The author in question is Gretchen Felker-Martin, who has penned the horror novel Manhunt which sees two transgender women battle alone in a post-apocalyptic world where men turn into zombies and deadly “TERFS” (trans-exclusionary radical feminists) threaten their survival. 

The novel also features J.K. Rowling, who reportedly dies in the plot, something which has been enough for many outlets to outrightly claim that the author was “burned alive” in the book by trans activists and has attracted comments that condemn it for being “abuse of women and nothing more” as it is written by a “misogynist.” Before we get down to addressing the authenticity of these claims, let’s break down why Rowling was a candidate for the novel’s plot in the first place.

J.K. Rowling and her controversial opinions on trans identity

Rowling has consistently been at odds with trans people and the wider community for what many see as transphobic views and statements, for which she has often been labeled as a TERF. Even if we keep aside her questionable views in her books, her history on Twitter alone is enough to map her ascent as a subject attracting constant controversy.

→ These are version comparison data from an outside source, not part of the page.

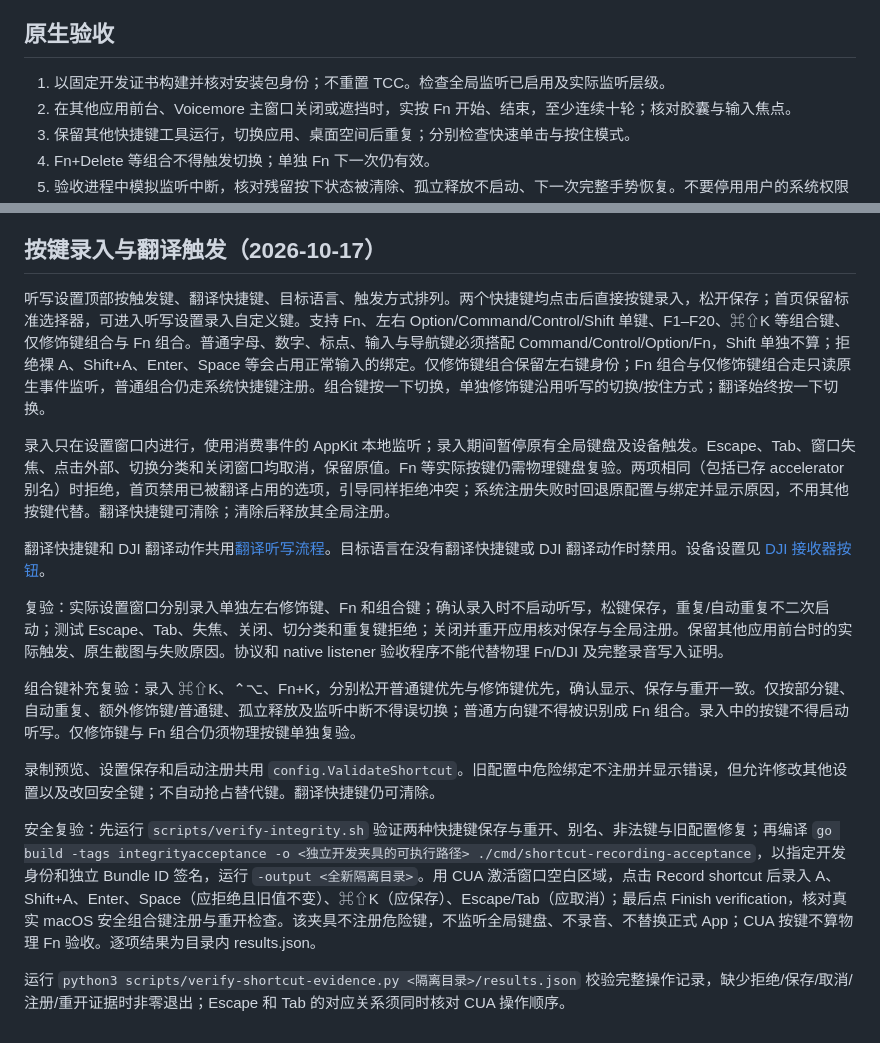
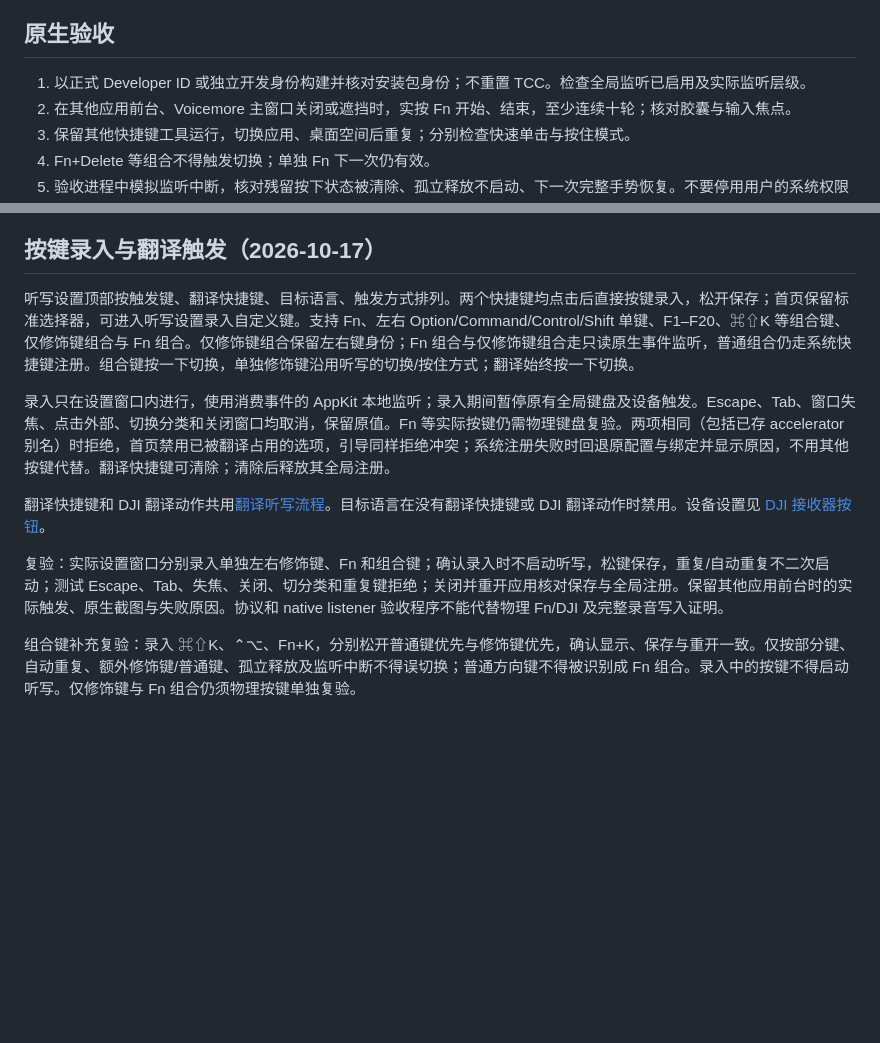
Before and after one commit to wherexml/Voicemore, a Markdown page: docs/public/HOTKEY.md, 2 parts joined by grey strips. GitHub-like rendering; blank space fills up the shorter version.

```diff
--- a/docs/public/HOTKEY.md
+++ b/docs/public/HOTKEY.md
@@ -10,7 +10,7 @@ Fn、右侧 Option / Command / Control 通过 macOS 只读事件监听触发，
 
 ## 原生验收
 
-1. 以固定开发证书构建并核对安装包身份；不重置 TCC。检查全局监听已启用及实际监听层级。
+1. 以正式 Developer ID 或独立开发身份构建并核对安装包身份；不重置 TCC。检查全局监听已启用及实际监听层级。
 2. 在其他应用前台、Voicemore 主窗口关闭或遮挡时，实按 Fn 开始、结束，至少连续十轮；核对胶囊与输入焦点。
 3. 保留其他快捷键工具运行，切换应用、桌面空间后重复；分别检查快速单击与按住模式。
 4. Fn+Delete 等组合不得触发切换；单独 Fn 下一次仍有效。
@@ -28,7 +28,7 @@ Fn、右侧 Option / Command / Control 通过 macOS 只读事件监听触发，
 
 ## 按键录入与翻译触发（2026-10-17）
 
-听写设置顶部按触发键、翻译快捷键、目标语言、触发方式排列。两个快捷键均点击后直接按键录入，松开保存；首页保留标准选择器，可进入听写设置录入自定义键。支持 Fn、左右 Option/Command/Control/Shift 单键、F1–F20、⌘⇧K 等组合键、仅修饰键组合与 Fn 组合。普通字母、数字、标点、输入与导航键必须搭配 Command/Control/Option/Fn，Shift 单独不算；拒绝裸 A、Shift+A、Enter、Space 等会占用正常输入的绑定。仅修饰键组合保留左右键身份；Fn 组合与仅修饰键组合走只读原生事件监听，普通组合仍走系统快捷键注册。组合键按一下切换，单独修饰键沿用听写的切换/按住方式；翻译始终按一下切换。
+听写设置顶部按触发键、翻译快捷键、目标语言、触发方式排列。两个快捷键均点击后直接按键录入，松开保存；首页保留标准选择器，可进入听写设置录入自定义键。支持 Fn、左右 Option/Command/Control/Shift 单键、F1–F20、⌘⇧K 等组合键、仅修饰键组合与 Fn 组合。仅修饰键组合保留左右键身份；Fn 组合与仅修饰键组合走只读原生事件监听，普通组合仍走系统快捷键注册。组合键按一下切换，单独修饰键沿用听写的切换/按住方式；翻译始终按一下切换。
 
 录入只在设置窗口内进行，使用消费事件的 AppKit 本地监听；录入期间暂停原有全局键盘及设备触发。Escape、Tab、窗口失焦、点击外部、切换分类和关闭窗口均取消，保留原值。Fn 等实际按键仍需物理键盘复验。两项相同（包括已存 accelerator 别名）时拒绝，首页禁用已被翻译占用的选项，引导同样拒绝冲突；系统注册失败时回退原配置与绑定并显示原因，不用其他按键代替。翻译快捷键可清除；清除后释放其全局注册。
 
@@ -37,9 +37,3 @@ Fn、右侧 Option / Command / Control 通过 macOS 只读事件监听触发，
 复验：实际设置窗口分别录入单独左右修饰键、Fn 和组合键；确认录入时不启动听写，松键保存，重复/自动重复不二次启动；测试 Escape、Tab、失焦、关闭、切分类和重复键拒绝；关闭并重开应用核对保存与全局注册。保留其他应用前台时的实际触发、原生截图与失败原因。协议和 native listener 验收程序不能代替物理 Fn/DJI 及完整录音写入证明。
 
 组合键补充复验：录入 ⌘⇧K、⌃⌥、Fn+K，分别松开普通键优先与修饰键优先，确认显示、保存与重开一致。仅按部分键、自动重复、额外修饰键/普通键、孤立释放及监听中断不得误切换；普通方向键不得被识别成 Fn 组合。录入中的按键不得启动听写。仅修饰键与 Fn 组合仍须物理按键单独复验。
-
-录制预览、设置保存和启动注册共用 `config.ValidateShortcut`。旧配置中危险绑定不注册并显示错误，但允许修改其他设置以及改回安全键；不自动抢占替代键。翻译快捷键仍可清除。
-
-安全复验：先运行 `scripts/verify-integrity.sh` 验证两种快捷键保存与重开、别名、非法键与旧配置修复；再编译 `go build -tags integrityacceptance -o <独立开发夹具的可执行路径> ./cmd/shortcut-recording-acceptance`，以指定开发身份和独立 Bundle ID 签名，运行 `-output <全新隔离目录>`。用 CUA 激活窗口空白区域，点击 Record shortcut 后录入 A、Shift+A、Enter、Space（应拒绝且旧值不变）、⌘⇧K（应保存）、Escape/Tab（应取消）；最后点 Finish verification，核对真实 macOS 安全组合键注册与重开检查。该夹具不注册危险键，不监听全局键盘、不录音、不替换正式 App；CUA 按键不算物理 Fn 验收。逐项结果为目录内 results.json。
-
-运行 `python3 scripts/verify-shortcut-evidence.py <隔离目录>/results.json` 校验完整操作记录，缺少拒绝/保存/取消/注册/重开证据时非零退出；Escape 和 Tab 的对应关系须同时核对 CUA 操作顺序。
```
Also changed, not shown: docs/public/README.md (+3 -3 lines).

Her fans were first troubled by her views way back in 2018, when she liked a tweet that denoted transgender women as “men in dresses, though her spokesperson calmed the rising accusations of transphobia in a chat with Pink News wherein they claimed that Rowling clicked the “like” button in “a clumsy and middle-aged moment.”

Dec. 2019 ended with her showing support to policy researcher Maya Forstater, who lost her employment because she tweeted, “men cannot be women. It started a tidal wave of livid reactions from individuals on social media, which only picked up pace as 2020 started and gained further traction when in June 2020, Rowling retweeted an op-ed piece as she was bothered by the fact that it said “people who menstruate” instead of using the word women. 

At the time, GLAAD, an LGBTQ rights organization, called out Rowling for twisting “facts about gender identity” and commented that “in 2020, there is no excuse for targeting trans people.”

But Rowling continued posting such content, and she’s shown no signs of stopping despite people consistently pointing out why her comments might be offensive. She even penned a lengthy post in 2020 on her website, which was deemed to be filled with transphobic stereotypes. 

She continued her tirade in 2021, which saw her once again land in hot water when she criticized the Scottish police for giving rape suspects the option to self-identify as female. “War is Peace. Freedom is Slavery. Ignorance is Strength. The Penised Individual Who Raped You Is a Woman,” she tweeted

Her latest tweet was directed at the Scotland Government in response to the Gender recognition reform bill as, according to her, if it becomes a law, there will be “negative consequences of this legislation for women and girls.”

But while her stance on trans-identity has raised many eyebrows, did Felker-Martin really fictionally kill the author by burning her alive in her novel? According to outlets like The Daily Mail, “Miss Felker-Martin’s novel Manhunt depicts the death of Miss Rowling at the hands of trans activists in a fire in a Scottish castle.” GB News’ headline further seconds this claim by saying that in the book Rowling is “burned alive by transgender women.” Is that the true version of the fictional events?

Apparently not.

So, what really happens in the book?

While the fictionalized version of Rowling does perish in the books, the events that lead to her death and even her demise itself is starkly different from what is being touted. Felker-Martin has come forward to dissipate the unnecessary cloud of confusion around the subject and revealed how fictional Rowling actually dies in Manhunt. For starters, she didn’t “burn alive,” nor was she “killed” by transgender women.

But there are still some readers who are bothered by the fact that Felker-Martin killed off Rowling in their book. 

There are also some tweets pointing out the ridiculousness of the outrage, as fictionalized versions of celebs are murdered in films and shows all the time (The Simpsons, South Park, etc.)

By now, it is evident that while Rowling does die in the book, she isn’t burned alive and isn’t hunted down by transgender women. But the tone of the outlets, which reported the exact opposite, aptly shows how a narrative about a narrative has just been drummed up and twisted beyond its original implication by the media. But in case you are still debating whether to believe Felker-Martin or not, the better option would be to give the best-selling Manhunt a read.